October 31,2013 thunderstorm event with wind gusts were 56 mph maximum in Springfield Ohio with rain. Silver Maple Acer saccharinum had a complete "branch failure" event. So why did this happen and could this be prevented?
The tree had decay at its scaffolding limbs. Trees and branch's that fail, for the most part are ones with pre-existing defects. This tree if it was visited prior to failure would have provided a signs and clues of decay like a swollen root flare. This tree also would have "Sounded" hollow by tapping the trees trunk with a rubber mallet, which would have been a "Red Flag" to do a further investigation of what kind of rot or decay.
Over time, trees swaying in the wind develop extra strength to withstand directional forces. If conditions are consistent, trees will initiate changes in their development to compensate for these loading patterns. They are biologically engineered to adjust to external loading, under normal conditions. This fiber strength can minimize the impact of external forces, unless they are excessive, such as during a storm. Typically, these loads come from wind.
In this case, this tree had a serious decay called "Brown Rot" which is quite aggressive rot that removes cellulose and hemicellulose which creates the trees load bearing capacity to a low load break strength.

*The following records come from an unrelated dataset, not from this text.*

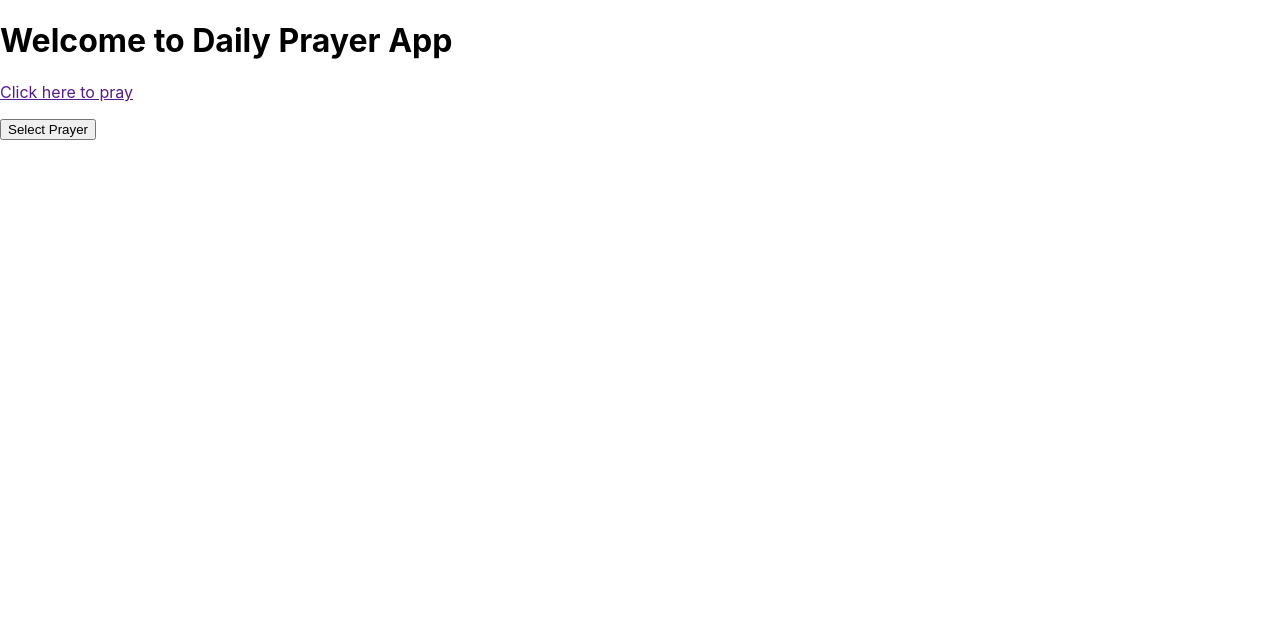
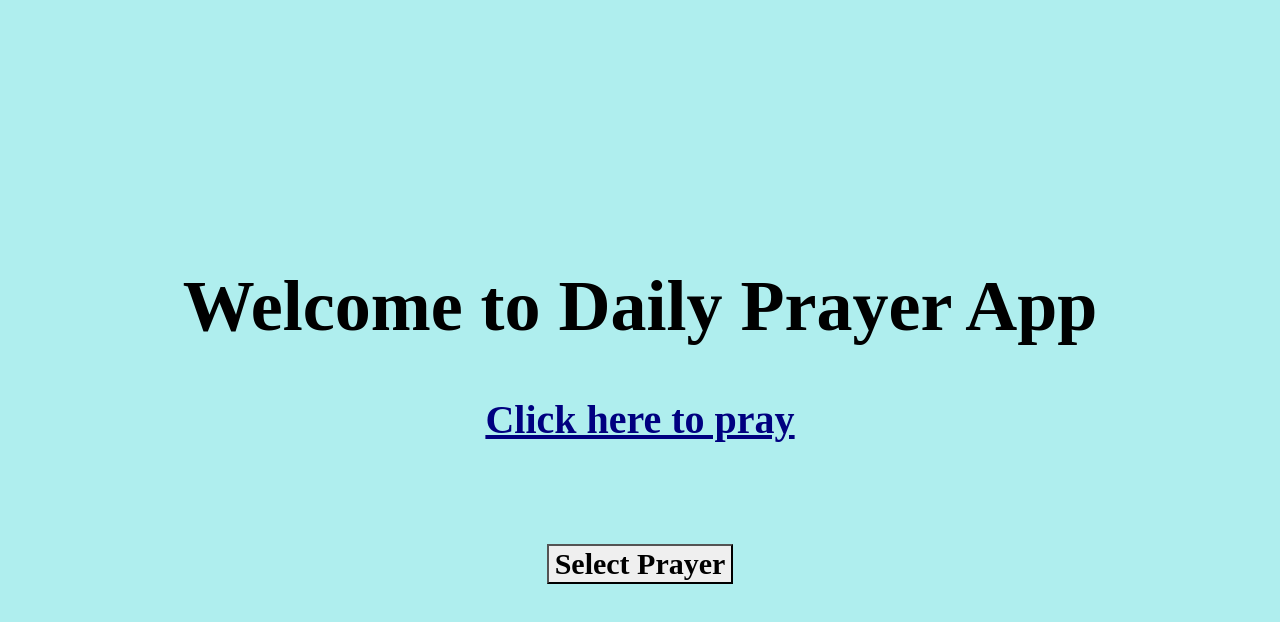
Before and after one commit to wlavery22/rosary, a React (Create React App) app: page / in a window 1280 px wide. Shown: the top 622 px of the page. Built offline with nearby package versions, Linux system fonts and the light colour scheme; no server answers.

Commit message:
Make links clickeable and add css

```diff
--- a/src/components/App/App.js
+++ b/src/components/App/App.js
@@ -1,4 +1,3 @@
-// import logo from '../../logo.svg';
 import { useState, useEffect } from 'react';
 import { Routes, Route } from 'react-router-dom';
 import ErrorPage from '../ErrorPage/ErrorPage';
@@ -9,8 +8,6 @@ import ThemeMenu from '../ThemeMenu/ThemeMenu.js';
 import DateMenu from '../DateMenu/DateMenu.js';
 import PrayerCard from '../PrayerCard/PrayerCard';
 import { formatDate, getRandomElement } from '../../utils.js'
-
-// import { getPrayers } from '../../apiCall';
 
 function App() {
   const [dailyPrayer, setDailyPrayer] = useState("");
@@ -33,11 +30,6 @@ function App() {
   useEffect(() => {
     getDailyPrayer("today");
   }, [])
-
-  // if (isPacked) {
-  //   return <li className="item">{name} ✔</li>;
-  // }
-  // return <li className="item">{name}</li>;
 
   const getThemePrayer = (selection) => {
     console.log("HEY", selection)
@@ -105,6 +97,7 @@ function App() {
           element={
             <PrayerPage
               prayer={prayer}
+              theme={theme}
             />
           }
         />
@@ -123,35 +116,3 @@ function App() {
 }
 
 export default App;
-
-  // const dayPrayers = async () => {
-  //   try {
-  //     const dayData = await getDayPrayers(day);
-  //     setWeekDay(dayData);
-  //   } catch (error) {
-  //     console.error('ERROR:', error);
-  //   }
-  // }
-
-  // const getDayPrayers = (day) => {
-  //   fetch(`https://the-rosary-api.vercel.app/v1/${day}`)
-  //   .then(response => response.json())
-  //   .then(data => {
-  //     console.log(data)
-  //     setPrayer(data[0].text);
-  //   })
-  //   .catch(err => console.error(err));
-  // }
-
-/* <img src={logo} className="App-logo" alt="logo" />
-<p>
-  Edit <code>src/App.js</code> and save to reload.
-</p>
-<a
-  className="App-link"
-  href="https://reactjs.org"
-  target="_blank"
-  rel="noopener noreferrer"
->
-  Learn React
-</a> */
--- a/src/components/HomePage/HomePage.css
+++ b/src/components/HomePage/HomePage.css
@@ -0,0 +1,68 @@
+.home-page {
+  display: flex;
+  flex-Direction: column;
+  align-Items: center;
+  justify-Content: center;
+  height: 100vh;
+  background-color: paleturquoise;
+}
+
+h1 {
+  display: block;
+  font-size: 4.5em;
+  margin-block-start: 0.67em;
+  margin-block-end: 0.67em;
+  margin-inline-start: 0px;
+  margin-inline-end: 0px;
+  font-weight: bold;
+  font-family: cursive;
+}
+
+a:-webkit-any-link {
+  color: navy;
+  cursor: pointer;
+  text-decoration: underline;
+  font-family: cursive;
+  font-size: 2.5em;
+  font-weight: bold;
+}
+
+button {
+  appearance: auto;
+  font-style: ;
+  font-variant-ligatures: ;
+  font-variant-caps: ;
+  font-variant-numeric: ;
+  font-variant-east-asian: ;
+  font-variant-alternates: ;
+  font-variant-position: ;
+  font-weight: bold;
+  font-stretch: ;
+  font-size: .75em;
+  font-family: cursive;
+  font-optical-sizing: ;
+  font-kerning: ;
+  font-feature-settings: ;
+  font-variation-settings: ;
+  text-rendering: auto;
+  color: buttontext;
+  letter-spacing: normal;
+  word-spacing: normal;
+  line-height: normal;
+  text-transform: none;
+  text-indent: 0px;
+  text-shadow: none;
+  display: inline-block;
+  text-align: center;
+  align-items: flex-start;
+  cursor: default;
+  box-sizing: border-box;
+  background-color: buttonface;
+  margin: 0em;
+  padding-block: 1px;
+  padding-inline: 6px;
+  border-width: 2px;
+  border-style: outset;
+  border-color: buttonborder;
+  border-image: initial;
+}
--- a/src/components/HomePage/HomePage.js
+++ b/src/components/HomePage/HomePage.js
@@ -4,13 +4,13 @@ import { Link } from 'react-router-dom';
 
 function HomePage({dailyPrayer}) {
 
-
 return (
   <main className="home-page">
     <h1 className="title">Welcome to Daily Prayer App</h1>
     <PrayerCard prayer={dailyPrayer} />
-    {/* <PrayerCard prayer={prayer} /> */}
     <Link to="/select">
+      <br></br>
+      <br></br>
       <button className="select-prayer">Select Prayer</button>
     </Link>
   </main>
--- a/src/components/PrayerCard/PrayerCard.js
+++ b/src/components/PrayerCard/PrayerCard.js
@@ -1,14 +1,12 @@
 import './PrayerCard.css';
 import { useState, useEffect } from 'react';
 
-function PrayerCard({prayer}) {
+function PrayerCard({prayer, theme}) {
 
   return (
     <main className="prayer-card">
-      {/* <p className="prayer">Give us this day our daily bread</p> */}
-      <a href={prayer} target="_blank" rel="noopener noreferrer">Click here to pray</a>
-
-      <p className="prayer">{prayer}</p>
+      {theme ? <p className="prayer">{prayer}</p> :
+      <a href={prayer} target="_blank" rel="noopener noreferrer">Click here to pray</a>}
     </main>
     )
   }
--- a/src/components/PrayerPage/PrayerPage.js
+++ b/src/components/PrayerPage/PrayerPage.js
@@ -3,11 +3,11 @@ import PrayerCard from '../PrayerCard/PrayerCard';
 import { Link } from 'react-router-dom';
 import { useState } from 'react';
 
-function PrayerPage({prayer}) {
+function PrayerPage({prayer, theme}) {
 
   return (
     <main className="prayer-page">
-      <PrayerCard prayer={prayer} />
+      <PrayerCard prayer={prayer} theme={theme}/>
       <Link className="to-home-page" to="/">
         <button className="home-btn">Home</button>
       </Link>
```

The general rule is that stems can bear loads as along as the that stem
"remaining sound wood thickness surrounding the internal cavity is more than 1/6” the trunk diameter or 1/3 the radius, then the tree is consider not likely to fail under normal conditions”
In this case, the tree loss could have been horrific loss of life and was totally preventable. A qualified "Certified Arborist" with the "TRAQ"(Tree Risk Assessment Qualification) knows to look for "Indicators" of potential failure. These indicators can in some cases be mitigated or adjust the likelihood of failure.
Healthy trees under normal dynamic loading like 56 mph are perfectible capable of dealing with weather events like this.
A healthy tree is the best defense to any challenge the tree may face in its lifetime. Appropriate watering and fertilization improves root growth and structure, making the tree more
One key to dealing with the challenges of storm damage is to consult a qualified tree service. Finding a qualified tree care professional is important protection for the property owner. Sometimes less credible companies follow storms to take advantage of a bad situation. Knowing how to hire a reputable arborist can protect a property owner from being victimized.
A professionally trained arborist can determine if a tree can be saved. Even if the tree must be removed, safety and training are needed to prevent additional damage or injury from the removal.
An International Society of Arboriculture Certified Arborist can help save a tree or improve the risk situations that follow storms.
Also, choosing an accredited company brings the highest level of standards for client satisfaction and safety.